“The goal of the camp is to provide minority kids with role models who can show them that ‘A&E’ in our underserved communities doesn’t have to stand for athletes and entertainers; it also can mean ‘academic excellence,’” said Carl Mack, executive director of NSBE.
“SEEK is such an innovative program,” said Mike Niggli, SDG&E’s president and chief operating officer. “College students who are NSBE members serve as mentors who engage these young minds through hands-on projects to learn the fundamentals of math, science, and engineering. I’ve seen these kids in action and their energy and enthusiasm are good indicators that learning these subjects can be fun!”

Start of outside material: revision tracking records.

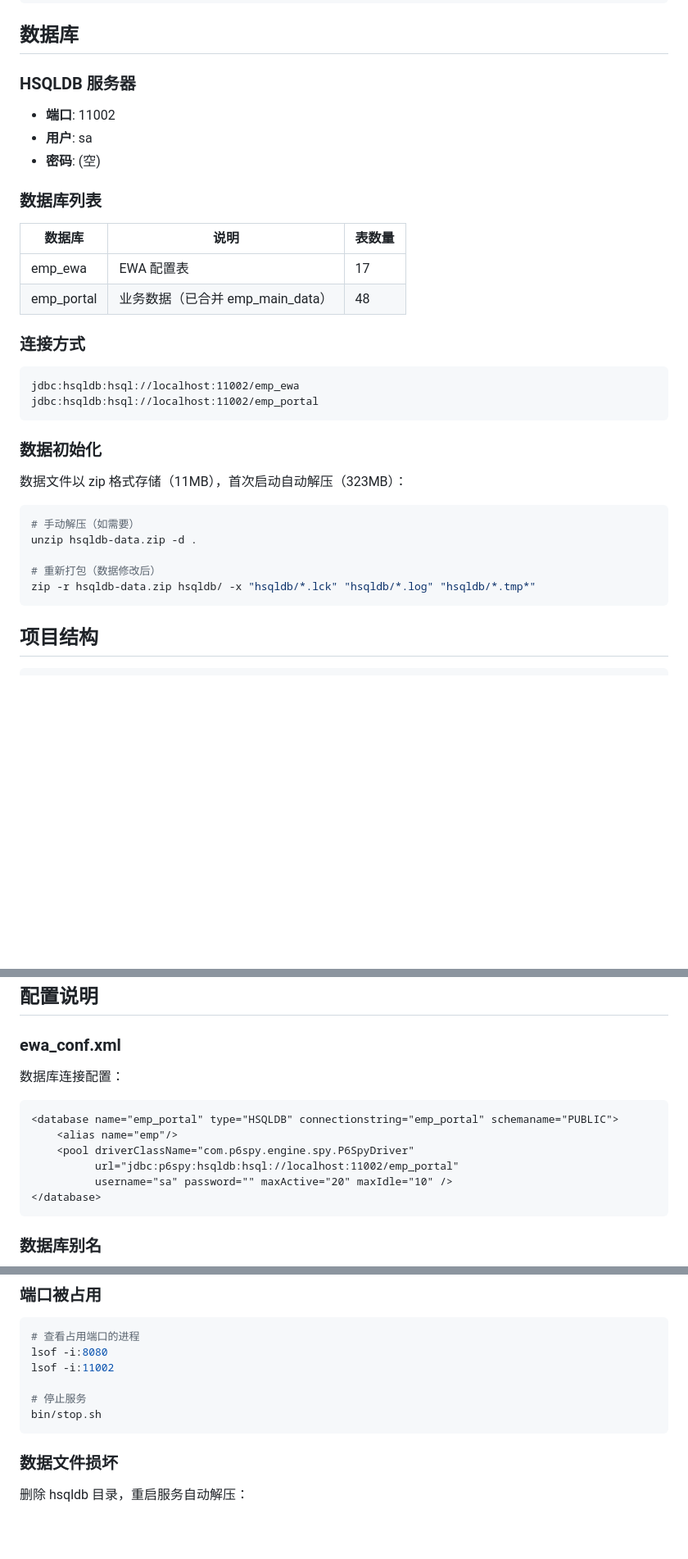
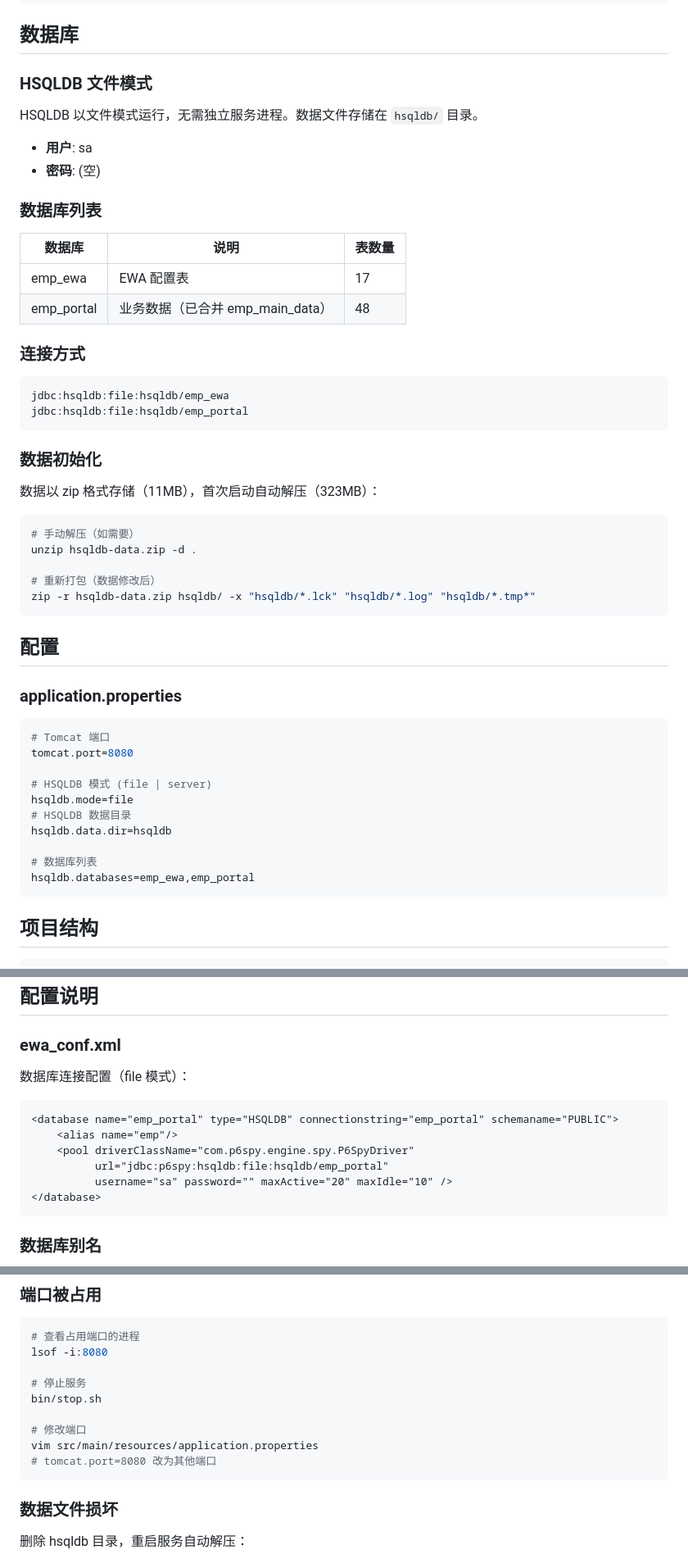
Before and after one commit to gdx1231/emp-script, a Markdown page: tomcat10demo/README.md, 3 parts joined by grey strips. Shown at 82% size. Rendered like a GitHub page; blank space fills up the shorter version.

````diff
--- a/tomcat10demo/README.md
+++ b/tomcat10demo/README.md
@@ -39,9 +40,10 @@ bin/stop.sh
 
 ## 数据库
 
-### HSQLDB 服务器
+### HSQLDB 文件模式
 
-- **端口**: 11002
+HSQLDB 以文件模式运行，无需独立服务进程。数据文件存储在 `hsqldb/` 目录。
+
 - **用户**: sa
 - **密码**: (空)
 
@@ -55,13 +57,13 @@ bin/stop.sh
 ### 连接方式
 
 ```
-jdbc:hsqldb:hsql://localhost:11002/emp_ewa
-jdbc:hsqldb:hsql://localhost:11002/emp_portal
+jdbc:hsqldb:file:hsqldb/emp_ewa
+jdbc:hsqldb:file:hsqldb/emp_portal
 ```
 
 ### 数据初始化
 
-数据文件以 zip 格式存储（11MB），首次启动自动解压（323MB）：
+数据以 zip 格式存储（11MB），首次启动自动解压（323MB）：
 
 ```bash
 # 手动解压（如需要）
@@ -69,6 +71,23 @@ unzip hsqldb-data.zip -d .
 
 # 重新打包（数据修改后）
 zip -r hsqldb-data.zip hsqldb/ -x "hsqldb/*.lck" "hsqldb/*.log" "hsqldb/*.tmp*"
+```
+
+## 配置
+
+### application.properties
+
+```properties
+# Tomcat 端口
+tomcat.port=8080
+
+# HSQLDB 模式 (file | server)
+hsqldb.mode=file
+# HSQLDB 数据目录
+hsqldb.data.dir=hsqldb
+
+# 数据库列表
+hsqldb.databases=emp_ewa,emp_portal
 ```
 
 ## 项目结构
@@ -152,13 +184,13 @@ mvn exec:java -Dexec.mainClass="com.gdxsoft.emp.demo.MysqlToHsqldbExporter" \
 
 ### ewa_conf.xml
 
-数据库连接配置：
+数据库连接配置（file 模式）：
 
 ```xml
 <database name="emp_portal" type="HSQLDB" connectionstring="emp_portal" schemaname="PUBLIC">
     <alias name="emp"/>
     <pool driverClassName="com.p6spy.engine.spy.P6SpyDriver"
-          url="jdbc:p6spy:hsqldb:hsql://localhost:11002/emp_portal"
+          url="jdbc:p6spy:hsqldb:file:hsqldb/emp_portal"
           username="sa" password="" maxActive="20" maxIdle="10" />
 </database>
 ```
@@ -176,10 +208,13 @@ mvn exec:java -Dexec.mainClass="com.gdxsoft.emp.demo.MysqlToHsqldbExporter" \
 ```bash
 # 查看占用端口的进程
 lsof -i:8080
-lsof -i:11002
 
 # 停止服务
 bin/stop.sh
+
+# 修改端口
+vim src/main/resources/application.properties
+# tomcat.port=8080 改为其他端口
 ```
 
 ### 数据文件损坏
````
Also changed, not shown: other parts of tomcat10demo/README.md (+44 -30 lines).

Niggli challenged three SDG&E engineers to develop an “energy-related” piece of the curriculum for this summer’s SEEK camp. Kazeem Omidiji, an associate engineer on the Sunrise Powerlink project, Christian Henderson, an engineer II in Grid Operations and Henry Cobb, an engineer II in Distribution Operations, came up with the idea of building a mini, solar-powered car. The trio collaborated on securing the vehicle design, which sports a solar panel about the size of a credit card. They also wrote the lesson plan and construction directions, and taught the module to the mentors, who then educated the students and challenged the students to design their own car body.
“As the kids built the models, they learned basic math and power engineering concepts, and when they raced their customized cars, the vehicles were judged on speed, weight and accuracy,” said Omidiji.
“It’s a great feeling to watch the kids have so much fun putting their cars together and then racing them,” said Cobb. “I think I’ve had almost as much fun as they have and it’s nice to know you’re helping prepare these students for a possible future career as a scientist or engineer.”
The local SEEK camp is made possible thanks to contributions from companies including SDG&E, Solar Turbines, Northrup Grumman, San Diego State University, Life Technologies and Accurate Engineering. This year, the U.S. Marines was a major supporter to the camp.
“Like SDG&E, other employers in the energy and technology industries, as well as the military, are aware we need to keep the workforce pipeline filled with young people who have the right set of skills to meet the challenges of the future,” said Niggli.